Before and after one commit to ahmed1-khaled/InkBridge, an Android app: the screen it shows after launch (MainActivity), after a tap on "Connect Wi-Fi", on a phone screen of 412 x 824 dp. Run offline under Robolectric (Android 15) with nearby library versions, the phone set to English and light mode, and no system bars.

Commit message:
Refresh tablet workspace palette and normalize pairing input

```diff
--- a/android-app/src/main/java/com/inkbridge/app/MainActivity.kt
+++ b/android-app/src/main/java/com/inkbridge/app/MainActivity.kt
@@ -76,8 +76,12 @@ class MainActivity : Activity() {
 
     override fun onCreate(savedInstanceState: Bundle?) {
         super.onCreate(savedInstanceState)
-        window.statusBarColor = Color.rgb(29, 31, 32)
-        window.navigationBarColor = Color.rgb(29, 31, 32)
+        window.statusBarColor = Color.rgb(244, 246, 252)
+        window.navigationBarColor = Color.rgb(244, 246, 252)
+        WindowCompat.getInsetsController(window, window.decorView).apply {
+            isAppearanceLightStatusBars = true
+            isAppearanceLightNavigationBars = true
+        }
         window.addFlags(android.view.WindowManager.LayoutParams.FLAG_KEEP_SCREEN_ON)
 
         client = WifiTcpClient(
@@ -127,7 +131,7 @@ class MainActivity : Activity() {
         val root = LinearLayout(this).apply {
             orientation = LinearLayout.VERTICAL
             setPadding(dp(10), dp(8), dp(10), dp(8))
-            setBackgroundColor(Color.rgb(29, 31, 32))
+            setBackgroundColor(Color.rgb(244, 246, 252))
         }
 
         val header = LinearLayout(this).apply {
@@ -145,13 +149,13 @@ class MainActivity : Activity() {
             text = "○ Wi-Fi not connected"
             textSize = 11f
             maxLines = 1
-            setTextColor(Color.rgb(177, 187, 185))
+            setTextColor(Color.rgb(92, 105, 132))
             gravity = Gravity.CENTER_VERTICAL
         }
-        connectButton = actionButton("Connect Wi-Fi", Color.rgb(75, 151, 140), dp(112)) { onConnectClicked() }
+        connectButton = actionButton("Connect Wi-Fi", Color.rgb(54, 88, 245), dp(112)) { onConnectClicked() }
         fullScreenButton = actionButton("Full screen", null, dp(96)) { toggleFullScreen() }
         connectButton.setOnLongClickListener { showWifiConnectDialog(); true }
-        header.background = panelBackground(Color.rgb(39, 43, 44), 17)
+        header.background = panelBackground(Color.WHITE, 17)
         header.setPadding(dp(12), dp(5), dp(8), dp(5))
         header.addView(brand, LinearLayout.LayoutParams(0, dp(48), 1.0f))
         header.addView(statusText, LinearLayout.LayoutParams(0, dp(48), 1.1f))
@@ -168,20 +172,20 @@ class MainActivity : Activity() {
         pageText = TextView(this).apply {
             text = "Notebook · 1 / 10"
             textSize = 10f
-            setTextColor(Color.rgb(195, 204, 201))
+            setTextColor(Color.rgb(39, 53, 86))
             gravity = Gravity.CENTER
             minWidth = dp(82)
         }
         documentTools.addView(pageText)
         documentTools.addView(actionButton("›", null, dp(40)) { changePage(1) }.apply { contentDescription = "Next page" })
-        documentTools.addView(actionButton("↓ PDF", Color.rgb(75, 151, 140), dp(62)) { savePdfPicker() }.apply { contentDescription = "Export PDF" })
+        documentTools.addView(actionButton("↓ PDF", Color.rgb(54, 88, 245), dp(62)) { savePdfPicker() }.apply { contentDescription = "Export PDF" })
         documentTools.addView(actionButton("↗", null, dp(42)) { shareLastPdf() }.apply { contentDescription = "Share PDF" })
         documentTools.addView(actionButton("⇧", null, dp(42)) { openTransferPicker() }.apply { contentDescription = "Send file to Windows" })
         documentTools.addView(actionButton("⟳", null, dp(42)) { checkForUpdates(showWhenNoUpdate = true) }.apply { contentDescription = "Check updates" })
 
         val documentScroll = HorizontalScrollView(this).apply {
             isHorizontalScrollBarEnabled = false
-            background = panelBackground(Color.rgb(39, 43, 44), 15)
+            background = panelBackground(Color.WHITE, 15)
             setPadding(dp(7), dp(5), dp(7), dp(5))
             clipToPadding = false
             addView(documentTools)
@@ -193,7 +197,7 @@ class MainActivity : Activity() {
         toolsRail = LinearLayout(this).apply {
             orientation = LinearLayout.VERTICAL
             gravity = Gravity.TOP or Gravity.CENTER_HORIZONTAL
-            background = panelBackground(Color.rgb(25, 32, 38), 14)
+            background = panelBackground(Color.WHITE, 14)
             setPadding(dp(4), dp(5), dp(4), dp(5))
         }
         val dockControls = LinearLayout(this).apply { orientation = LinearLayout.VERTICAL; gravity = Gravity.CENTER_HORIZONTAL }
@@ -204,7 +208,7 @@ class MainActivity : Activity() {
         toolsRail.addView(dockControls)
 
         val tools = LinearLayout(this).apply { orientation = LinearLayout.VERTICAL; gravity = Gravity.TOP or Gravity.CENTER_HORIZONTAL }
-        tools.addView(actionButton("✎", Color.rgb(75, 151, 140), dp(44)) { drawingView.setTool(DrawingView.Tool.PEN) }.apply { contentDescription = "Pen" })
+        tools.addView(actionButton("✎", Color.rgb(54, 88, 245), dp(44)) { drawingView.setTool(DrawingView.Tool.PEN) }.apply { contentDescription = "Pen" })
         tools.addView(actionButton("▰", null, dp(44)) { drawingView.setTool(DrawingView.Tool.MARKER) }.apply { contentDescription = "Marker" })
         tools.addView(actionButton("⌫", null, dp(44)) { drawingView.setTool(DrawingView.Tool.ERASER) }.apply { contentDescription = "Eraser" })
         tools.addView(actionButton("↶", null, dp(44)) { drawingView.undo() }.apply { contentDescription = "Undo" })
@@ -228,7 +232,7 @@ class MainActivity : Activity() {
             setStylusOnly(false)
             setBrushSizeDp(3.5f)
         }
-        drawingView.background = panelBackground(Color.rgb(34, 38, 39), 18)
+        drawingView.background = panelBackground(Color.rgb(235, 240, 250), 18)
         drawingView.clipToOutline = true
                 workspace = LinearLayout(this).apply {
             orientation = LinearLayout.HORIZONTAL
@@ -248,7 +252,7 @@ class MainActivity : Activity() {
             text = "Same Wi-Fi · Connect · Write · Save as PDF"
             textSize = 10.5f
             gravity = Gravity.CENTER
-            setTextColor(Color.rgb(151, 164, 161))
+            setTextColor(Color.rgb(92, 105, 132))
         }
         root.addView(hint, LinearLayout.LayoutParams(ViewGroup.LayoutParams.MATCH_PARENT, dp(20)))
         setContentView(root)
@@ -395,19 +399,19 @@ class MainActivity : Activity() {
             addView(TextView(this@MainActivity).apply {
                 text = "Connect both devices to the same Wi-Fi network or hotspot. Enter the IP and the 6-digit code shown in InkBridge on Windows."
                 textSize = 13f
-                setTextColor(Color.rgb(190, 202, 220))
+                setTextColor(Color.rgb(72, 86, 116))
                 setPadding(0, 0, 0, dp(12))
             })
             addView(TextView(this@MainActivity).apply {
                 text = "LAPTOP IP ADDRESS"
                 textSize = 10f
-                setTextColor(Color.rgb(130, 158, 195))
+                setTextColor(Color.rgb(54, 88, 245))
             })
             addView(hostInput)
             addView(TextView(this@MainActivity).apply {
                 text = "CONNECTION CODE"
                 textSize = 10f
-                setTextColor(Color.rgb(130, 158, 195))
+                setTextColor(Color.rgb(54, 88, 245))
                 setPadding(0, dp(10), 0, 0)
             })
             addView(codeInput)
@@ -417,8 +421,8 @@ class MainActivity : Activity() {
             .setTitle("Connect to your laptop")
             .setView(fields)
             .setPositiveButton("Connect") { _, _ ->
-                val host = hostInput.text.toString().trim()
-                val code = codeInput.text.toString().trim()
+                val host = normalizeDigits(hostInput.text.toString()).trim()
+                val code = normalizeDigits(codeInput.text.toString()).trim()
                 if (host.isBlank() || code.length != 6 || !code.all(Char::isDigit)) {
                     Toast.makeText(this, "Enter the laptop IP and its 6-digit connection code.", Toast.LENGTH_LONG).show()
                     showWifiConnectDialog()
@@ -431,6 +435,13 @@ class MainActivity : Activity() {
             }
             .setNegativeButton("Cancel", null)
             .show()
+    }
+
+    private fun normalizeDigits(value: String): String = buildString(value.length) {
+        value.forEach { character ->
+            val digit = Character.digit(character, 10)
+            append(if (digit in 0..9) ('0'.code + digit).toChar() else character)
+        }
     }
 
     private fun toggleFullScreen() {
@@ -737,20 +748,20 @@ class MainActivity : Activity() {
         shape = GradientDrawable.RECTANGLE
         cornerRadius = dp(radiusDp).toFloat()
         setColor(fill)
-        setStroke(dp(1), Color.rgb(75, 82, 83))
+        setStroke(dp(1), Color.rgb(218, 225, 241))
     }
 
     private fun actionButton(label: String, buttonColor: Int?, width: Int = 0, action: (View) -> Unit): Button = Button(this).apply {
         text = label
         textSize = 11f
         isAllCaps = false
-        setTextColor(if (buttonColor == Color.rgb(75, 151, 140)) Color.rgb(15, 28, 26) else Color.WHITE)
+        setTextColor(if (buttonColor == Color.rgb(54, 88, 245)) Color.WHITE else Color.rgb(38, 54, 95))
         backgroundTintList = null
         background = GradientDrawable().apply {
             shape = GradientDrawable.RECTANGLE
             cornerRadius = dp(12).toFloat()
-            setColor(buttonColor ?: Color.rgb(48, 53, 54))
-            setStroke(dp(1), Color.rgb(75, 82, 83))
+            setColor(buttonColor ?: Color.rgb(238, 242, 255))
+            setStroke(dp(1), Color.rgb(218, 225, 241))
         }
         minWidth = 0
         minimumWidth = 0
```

************

• Exercise requirements: Using the material above, gather every line that includes "character".

• Written solution:
+        value.forEach { character ->
+            val digit = Character.digit(character, 10)
+            append(if (digit in 0..9) ('0'.code + digit).toChar() else character)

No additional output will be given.